The cassette inlay depicts two players blasting a rather unpleasant looking, multi-limbed astral misfit.
The scenario is set inthe present with the player assuming the role of a professor of astro physics with more than a passing interest in psychic phenomenon.
The game presents a start screen very reminiscent of Future Shock and just as beautifully designed. Score, reactor level, heart rate in beats per minute and electro-cardiograph (ECG) displays are in a window at the bottom of the screen.
Press S to start and after a long drawl of nerve-shatteringly corny music we enter Ye Olde Inn viewed from above. To begin with, it all seems quiet and peaceful, but then we discover that the deceased customers are not too keen on strangers and as soon as you pop your head round the door they start descending like rampant bluebottles.
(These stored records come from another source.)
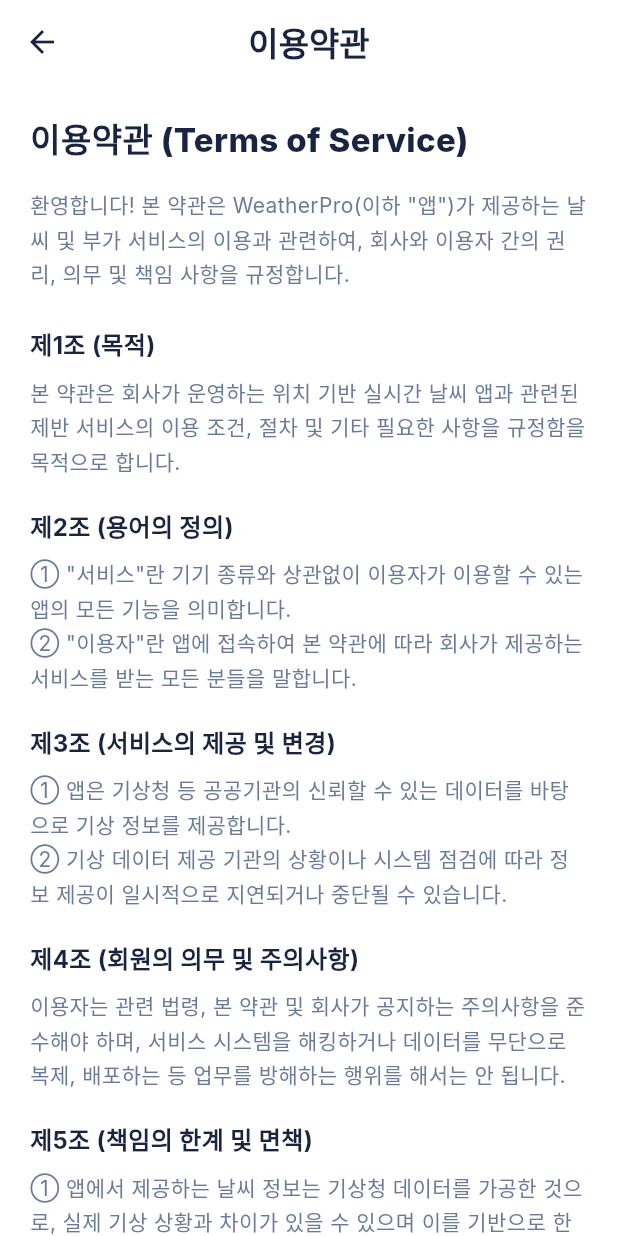
After one commit to take10cokr/weather, a Flutter app: the TermsOfServiceScreen screen opened directly, on a phone screen of 412 x 824 dp. The commit adds this screen. Run offline on Flutter 3.47's test engine with Material 3 defaults, Android fonts, the phone set to English and light mode, and no system bars; our stand-ins replace flutter_local_notifications, geocoding, geolocator, permission_handler, shared_preferences; missing offline and left inert: flutter_foreground_task; accounts and stored records are empty; network calls fail; Roboto replaces fonts that are missing (Inter).

Commit message:
UI Updates: personal information, terms of service and location address formatting

```diff
--- a/weather_app/lib/models/weather_model.dart
+++ b/weather_app/lib/models/weather_model.dart
@@ -174,7 +174,7 @@ class AirQualityData {
     }
 
     return AirQualityData(
-      aqi: int.tryParse(getValue(json['khaiValue'])) ?? 0,
+      aqi: int.tryParse(getValue(json['khaiValue'])) ?? -1,
       pm25: getValue(json['pm25Value']),
       pm10: getValue(json['pm10Value']),
       o3: getValue(json['o3Value']),
--- a/weather_app/lib/screens/air_quality_screen.dart
+++ b/weather_app/lib/screens/air_quality_screen.dart
@@ -27,6 +27,7 @@ class AirQualityScreen extends StatefulWidget {
 class _AirQualityScreenState extends State<AirQualityScreen> {
   final WeatherService _service = WeatherService();
   AirQualityData? _data;
+  List<Map<String, dynamic>> _history = [];
   bool _isLoading = true;
   String? _statusMessage;
 
@@ -49,9 +50,15 @@ class _AirQualityScreenState extends State<AirQualityScreen> {
     });
     try {
       final data = await _service.fetchAirQuality(widget.sidoName, widget.cityName, widget.dongName);
+      List<Map<String, dynamic>> history = [];
+      if (data != null) {
+        history = await _service.fetchAirQualityHistory(data.stationName);
+      }
+
       if (mounted) {
         setState(() {
           _data = data;
+          _history = history;
           _isLoading = false;
           if (data == null) _statusMessage = '측정소 데이터를 찾을 수 없거나\n통신 중 오류가 발생했습니다.';
         });
@@ -155,7 +162,8 @@ class _AirQualityScreenState extends State<AirQualityScreen> {
 
   Widget _buildAqiMainCard(BuildContext context) {
     final settings = context.watch<AppSettings>();
-    final int aqi = _data?.aqi ?? 0;
+    final int aqi = _data?.aqi ?? -1;
+    final aqiText = aqi < 0 ? '-' : '$aqi';
 
     final pm25Val = double.tryParse(_data?.pm25 ?? '0') ?? 0;
     final status = settings.getPm25Status(pm25Val);
@@ -185,7 +193,7 @@ class _AirQualityScreenState extends State<AirQualityScreen> {
                 mainAxisSize: MainAxisSize.min,
                 children: [
                   const Text('현재 지수', style: TextStyle(color: AppTheme.textSecondary, fontSize: 13, fontWeight: FontWeight.w500)),
-                  Text('$aqi', style: const TextStyle(fontSize: 52, fontWeight: FontWeight.w800, color: AppTheme.textPrimary, letterSpacing: -1)),
+                  Text(aqiText, style: const TextStyle(fontSize: 52, fontWeight: FontWeight.w800, color: AppTheme.textPrimary, letterSpacing: -1)),
                   Text(status, style: TextStyle(color: color, fontWeight: FontWeight.w800, fontSize: 18)),
                 ],
               ),
@@ -350,31 +358,35 @@ class _AirQualityScreenState extends State<AirQualityScreen> {
         Row(
           mainAxisAlignment: MainAxisAlignment.spaceBetween,
           children: [
-            const Text('시간별 대기질 예보', style: TextStyle(fontWeight: FontWeight.w800, fontSize: 18, color: AppTheme.textPrimary)),
-            Text('24시간 기준', style: TextStyle(fontSize: 10, color: AppTheme.textSecondary.withValues(alpha: 0.6))),
+            const Text('시간별 대기질 추이', style: TextStyle(fontWeight: FontWeight.w800, fontSize: 18, color: AppTheme.textPrimary)),
+            Text('최근 24시간', style: TextStyle(fontSize: 10, color: AppTheme.textSecondary.withValues(alpha: 0.6))),
           ],
         ),
         const SizedBox(height: 16),
         Container(
-          height: 120,
+          height: 140,
           width: double.infinity,
-          padding: const EdgeInsets.all(20),
+          padding: const EdgeInsets.fromLTRB(16, 24, 16, 12),
           decoration: BoxDecoration(
             color: Colors.white,
             borderRadius: BorderRadius.circular(20),
             boxShadow: [BoxShadow(color: Colors.black.withValues(alpha: 0.02), blurRadius: 10, offset: const Offset(0, 4))],
           ),
-          child: Row(
-            mainAxisAlignment: MainAxisAlignment.spaceAround,
-            crossAxisAlignment: CrossAxisAlignment.end,
-            children: [
-              _buildBar(40, '14:00'),
-              _buildBar(55, '15:00'),
-              _buildBar(65, '16:00'),
-              _buildBar(45, '17:00'),
-              _buildBar(35, '18:00'),
-            ],
-          ),
+          child: _history.isEmpty
+            ? const Center(child: Text('트렌드 데이터 없음', style: TextStyle(color: AppTheme.textSecondary, fontSize: 12)))
+            : ListView.separated(
+                scrollDirection: Axis.horizontal,
+                physics: const BouncingScrollPhysics(),
+                itemCount: _history.length,
+                separatorBuilder: (context, index) => const SizedBox(width: 20),
+                itemBuilder: (context, index) {
+                  final h = _history[index];
+                  final val = h['khai'] as double;
+                  // 그래프 높이 조절 (최대 60px)
+                  final barHeight = (val / 150 * 50).clamp(5.0, 50.0);
+                  return _buildBar(barHeight, h['time']);
+                },
+              ),
         ),
       ],
     );
@@ -399,28 +411,39 @@ class _AirQualityScreenState extends State<AirQualityScreen> {
   }
 
   Widget _buildHealthAdvice() {
+    final pm25Val = double.tryParse(_data?.pm25 ?? '0') ?? 0;
+    final status = context.read<AppSettings>().getPm25Status(pm25Val);
+
+    String maskTitle = '마스크 착용 불필요';
+    String maskDesc = '대기 상태가 좋으므로 마스크 없이 활동 가능합니다.';
+    String ventTitle = '실내 환기 적극 추천';
+    String ventDesc = '창문을 열어 신선한 공기로 실내를 환기하세요.';
+    String playTitle = '실외 활동 적극 권장';
+    String playDesc = '야외 운동이나 산책하기 아주 좋은 날씨입니다.';
+
+    if (status == '보통') {
+      maskTitle = '마스크 지참 권유';
+      maskDesc = '민감군인 분들은 장시간 실외 활동 시 주의하세요.';
+      ventTitle = '주기적 실내 환기';
+      ventDesc = '오염이 심한 시간대를 피해 환기해 주세요.';
+      playTitle = '가벼운 실외 활동';
+      playDesc = '일상적인 실외 활동에 무리가 없는 수준입니다.';
+    } else if (status == '나쁨' || status == '매우나쁨' || status == '위험') {
+      maskTitle = '보건용 마스크 필수';
+      maskDesc = 'KF80 이상의 보건용 마스크를 반드시 착용하세요.';
+      ventTitle = '실내 환기 자제';
+      ventDesc = '외부 공기 유입을 차단하고 공기청정기를 사용하세요.';
+      playTitle = '실외 활동 제한';
+      playDesc = '장시간 무리한 실외 활동은 피하는 것이 좋습니다.';
+    }
+
     return Column(
       children: [
-        _buildAdviceCard(
-          '마스크 착용 권고',
-          '민감군은 실외 활동 시 일반 마스크 착용을 권장합니다.',
-          Icons.masks_rounded,
-          const Color(0xFFF1F8FF),
-        ),
+        _buildAdviceCard(maskTitle, maskDesc, Icons.masks_rounded, const Color(0xFFF1F8FF)),
         const SizedBox(height: 12),
-        _buildAdviceCard(
-          '실내 환기 적정',
-          '주기적인 환기는 좋으나, 도로변 등 오염원은 피하세요.',
-          Icons.grid_view_rounded,
-          const Color(0xFFF1F8FF),
-        ),
+        _buildAdviceCard(ventTitle, ventDesc, Icons.grid_view_rounded, const Color(0xFFF1F8FF)),
         const SizedBox(height: 12),
-        _buildAdviceCard(
-          '실외 활동 가능',
-          '대기 상태가 보통이므로 가벼운 운동은 무관합니다.',
-          Icons.directions_run_rounded,
-          const Color(0xFFF1F8FF),
-        ),
+        _buildAdviceCard(playTitle, playDesc, Icons.directions_run_rounded, const Color(0xFFF1F8FF)),
       ],
     );
   }
--- /dev/null
+++ b/weather_app/lib/screens/privacy_policy_screen.dart
@@ -0,0 +1,85 @@
+import 'package:flutter/material.dart';
+import '../theme/app_theme.dart';
+
+class PrivacyPolicyScreen extends StatelessWidget {
+  const PrivacyPolicyScreen({super.key});
+
+  @override
+  Widget build(BuildContext context) {
+    return Scaffold(
+      backgroundColor: Colors.white,
+      appBar: AppBar(
+        title: const Text('개인정보 처리방침', style: TextStyle(fontWeight: FontWeight.w700)),
+        centerTitle: true,
+        backgroundColor: Colors.white,
+        elevation: 0,
+      ),
+      body: const SingleChildScrollView(
+        padding: EdgeInsets.all(20),
+        child: Column(
+          crossAxisAlignment: CrossAxisAlignment.start,
+          children: [
+            Text(
+              '개인정보 처리방침',
+              style: TextStyle(fontSize: 22, fontWeight: FontWeight.w800, color: AppTheme.textPrimary),
+            ),
+            SizedBox(height: 16),
+            Text(
+              'WeatherPro(이하 "앱")는 사용자의 개인정보를 소중하게 생각하며, "개인정보 보호법" 등 관련 법규를 준수하여 안전하게 관리하고 있습니다. 본 방침은 앱이 어떤 정보를 수집하고 어떻게 이용하는지 알려드립니다.',
+              style: TextStyle(fontSize: 14, color: AppTheme.textSecondary, height: 1.6),
+            ),
+            SizedBox(height: 24),
+            _SectionTitle(title: '1. 수집하는 개인정보 항목'),
+            _SectionContent(content: '본 앱은 서비스 제공을 위해 다음 정보를 수집할 수 있습니다.\n\n• 필수항목\n- 위치 정보(GPS): 현재 위치 기반의 정확한 실시간 날씨 및 기상 특보를 제공하기 위해 파악합니다. (위/경도 좌표)\n\n• 선택항목\n- 앱 설정 정보: 화면 표시 단위, 관심 지역 설정 값 등\n- 기기 식별 정보: 푸시 알림 전송을 위한 토큰'),
+            SizedBox(height: 20),
+            _SectionTitle(title: '2. 개인정보의 수집 및 이용 목적'),
+            _SectionContent(content: '수집한 정보를 다음의 목적을 위해만 활용합니다.\n- 현재 위치 기반 실시간 기상 데이터(온도, 강수량, 대기질 등) 제공\n- 악천후 및 기상 특보 발생 시 사용자 맞춤형 알림 전송\n- 서비스 품질 향상 및 오류 개선을 위한 통계 분석'),
+            SizedBox(height: 20),
+            _SectionTitle(title: '3. 개인정보의 보유 및 이용 기간'),
+            _SectionContent(content: '원칙적으로 사용자가 앱을 삭제하거나 위치 정보 제공 동의를 철회할 경우 해당 정보를 지체 없이 파기합니다. 단, 관련 법령에 의해 보존할 필요가 있는 경우 해당 법령에서 정한 기간 동안 보관합니다.'),
+            SizedBox(height: 20),
+            _SectionTitle(title: '4. 개인정보의 제3자 제공 및 위탁'),
+            _SectionContent(content: '본 앱은 사용자의 동의 없이 개인정보를 외부에 제공하지 않습니다. 단, 기상 정보를 가져오기 위해 공공기관(기상청, 환경공단 등)의 오픈 API를 호출할 때 위치 좌표값 등 필수적인 수치만 전송될 수 있으며, 특정 개인을 식별할 수 있는 형태로는 전송되지 않습니다.'),
+            SizedBox(height: 20),
+            _SectionTitle(title: '5. 사용자의 권리 및 행사 방법'),
+            _SectionContent(content: '사용자는 기기의 "설정" 메뉴를 통해 언제든지 위치 정보 수집에 대한 동의를 철회하거나 앱 알림을 끌 수 있습니다. 동의를 철회할 경우 현재 위치 기반 자동 날씨 안내 기능이 제한될 수 있습니다.'),
+            SizedBox(height: 40),
+            Text(
+              '공고일자: 2026년 3월 3일\n시행일자: 2026년 3월 3일',
+              style: TextStyle(fontSize: 13, color: AppTheme.textSecondary, height: 1.5),
+            ),
+          ],
+        ),
+      ),
+    );
+  }
+}
+
+class _SectionTitle extends StatelessWidget {
+  final String title;
+  const _SectionTitle({required this.title});
+
+  @override
+  Widget build(BuildContext context) {
+    return Padding(
+      padding: const EdgeInsets.only(bottom: 8),
+      child: Text(
+        title,
+        style: const TextStyle(fontSize: 16, fontWeight: FontWeight.w700, color: AppTheme.textPrimary),
+      ),
+    );
+  }
+}
+
+class _SectionContent extends StatelessWidget {
+  final String content;
+  const _SectionContent({required this.content});
+
+  @override
+  Widget build(BuildContext context) {
+    return Text(
+      content,
+      style: const TextStyle(fontSize: 14, color: AppTheme.textSecondary, height: 1.6),
+    );
+  }
+}
--- /dev/null
+++ b/weather_app/lib/screens/terms_of_service_screen.dart
@@ -0,0 +1,88 @@
+import 'package:flutter/material.dart';
+import '../theme/app_theme.dart';
+
+class TermsOfServiceScreen extends StatelessWidget {
+  const TermsOfServiceScreen({super.key});
+
+  @override
+  Widget build(BuildContext context) {
+    return Scaffold(
+      backgroundColor: Colors.white,
+      appBar: AppBar(
+        title: const Text('이용약관', style: TextStyle(fontWeight: FontWeight.w700)),
+        centerTitle: true,
+        backgroundColor: Colors.white,
+        elevation: 0,
+      ),
+      body: const SingleChildScrollView(
+        padding: EdgeInsets.all(20),
+        child: Column(
+          crossAxisAlignment: CrossAxisAlignment.start,
+          children: [
+            Text(
+              '이용약관 (Terms of Service)',
+              style: TextStyle(fontSize: 22, fontWeight: FontWeight.w800, color: AppTheme.textPrimary),
+            ),
+            SizedBox(height: 16),
+            Text(
+              '환영합니다! 본 약관은 WeatherPro(이하 "앱")가 제공하는 날씨 및 부가 서비스의 이용과 관련하여, 회사와 이용자 간의 권리, 의무 및 책임 사항을 규정합니다.',
+              style: TextStyle(fontSize: 14, color: AppTheme.textSecondary, height: 1.6),
+            ),
+            SizedBox(height: 24),
+            _SectionTitle(title: '제1조 (목적)'),
+            _SectionContent(content: '본 약관은 회사가 운영하는 위치 기반 실시간 날씨 앱과 관련된 제반 서비스의 이용 조건, 절차 및 기타 필요한 사항을 규정함을 목적으로 합니다.'),
+            SizedBox(height: 20),
+            _SectionTitle(title: '제2조 (용어의 정의)'),
+            _SectionContent(content: '① "서비스"란 기기 종류와 상관없이 이용자가 이용할 수 있는 앱의 모든 기능을 의미합니다.\n② "이용자"란 앱에 접속하여 본 약관에 따라 회사가 제공하는 서비스를 받는 모든 분들을 말합니다.'),
+            SizedBox(height: 20),
+            _SectionTitle(title: '제3조 (서비스의 제공 및 변경)'),
+            _SectionContent(content: '① 앱은 기상청 등 공공기관의 신뢰할 수 있는 데이터를 바탕으로 기상 정보를 제공합니다.\n② 기상 데이터 제공 기관의 상황이나 시스템 점검에 따라 정보 제공이 일시적으로 지연되거나 중단될 수 있습니다.'),
+            SizedBox(height: 20),
+            _SectionTitle(title: '제4조 (회원의 의무 및 주의사항)'),
+            _SectionContent(content: '이용자는 관련 법령, 본 약관 및 회사가 공지하는 주의사항을 준수해야 하며, 서비스 시스템을 해킹하거나 데이터를 무단으로 복제, 배포하는 등 업무를 방해하는 행위를 해서는 안 됩니다.'),
+            SizedBox(height: 20),
+            _SectionTitle(title: '제5조 (책임의 한계 및 면책)'),
+            _SectionContent(content: '① 앱에서 제공하는 날씨 정보는 기상청 데이터를 가공한 것으로, 실제 기상 상황과 차이가 있을 수 있으며 이를 기반으로 한 이용자의 선택이나 사고에 대해 법적 책임을 지지 않습니다.\n② 천재지변, 파업, 공공기관의 API 통신 장애 등 불가항력적인 사유로 서비스가 중단된 경우 책임을 지지 않습니다.'),
+            SizedBox(height: 20),
+            _SectionTitle(title: '제6조 (약관의 개정)'),
+            _SectionContent(content: '회사는 관련 법령을 위배하지 않는 범위 내에서 약관을 개정할 수 있으며, 내용이 변경될 경우 시행일자 최소 7일 전부터 앱 내 공지사항을 통해 안내합니다.'),
+            SizedBox(height: 40),
+            Text(
+              '공고일자: 2026년 3월 3일\n시행일자: 2026년 3월 3일',
+              style: TextStyle(fontSize: 13, color: AppTheme.textSecondary, height: 1.5),
+            ),
+          ],
+        ),
+      ),
+    );
+  }
+}
+
+class _SectionTitle extends StatelessWidget {
+  final String title;
+  const _SectionTitle({required this.title});
+
+  @override
+  Widget build(BuildContext context) {
+    return Padding(
+      padding: const EdgeInsets.only(bottom: 8),
+      child: Text(
+        title,
+        style: const TextStyle(fontSize: 16, fontWeight: FontWeight.w700, color: AppTheme.textPrimary),
+      ),
+    );
+  }
+}
+
+class _SectionContent extends StatelessWidget {
+  final String content;
+  const _SectionContent({required this.content});
+
+  @override
+  Widget build(BuildContext context) {
+    return Text(
+      content,
+      style: const TextStyle(fontSize: 14, color: AppTheme.textSecondary, height: 1.6),
+    );
+  }
+}
```
Also changed, not shown: weather_app/lib/services/weather_service.dart (+48 -18 lines), weather_app/assets/icon/app_icon.png (added).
No problem, just whip out your new ion cannon and start blasting. Zap, the spooks start vanishing in little clouds of ectoplasm. Neat little gadget this, since the beam can knock out several of the little beggars in one shot.
There is a snag though, because if you like to shoot-'em up then you'd better think again. The backpack only has a limited amount of power andonce that's gone you'll have to wait until you find another isotope pack.
In Phantom, as in life you only get one chance. Each eye-to-eye contact with ghouls increases your heart rate. Being past his prime 100bpm is a little too much for the professors old ticker.
To make matters worse your heart rate doesn't settle down from one level to the next. While this is most inconvenient it does add to the fun, and doesn't let you relax for a minute.
The graphics are very good, the characters clear and the four colours of the Mode 5 display provide an excellent effect. Soundwise the game is reasonable, but not exciting.
There are only really two faults that I could find with Phantom. Firstly the spooks can hit you without you being able to shoot them, though this is not as bad as it sounds. And secondly the game is a bit slow to restart, which is annoying in such an addictive game.
When it comes to the final conflict and you've got rumbles in your attic or creepies in the cellar then - Who yer gonna call? - Tynesoft.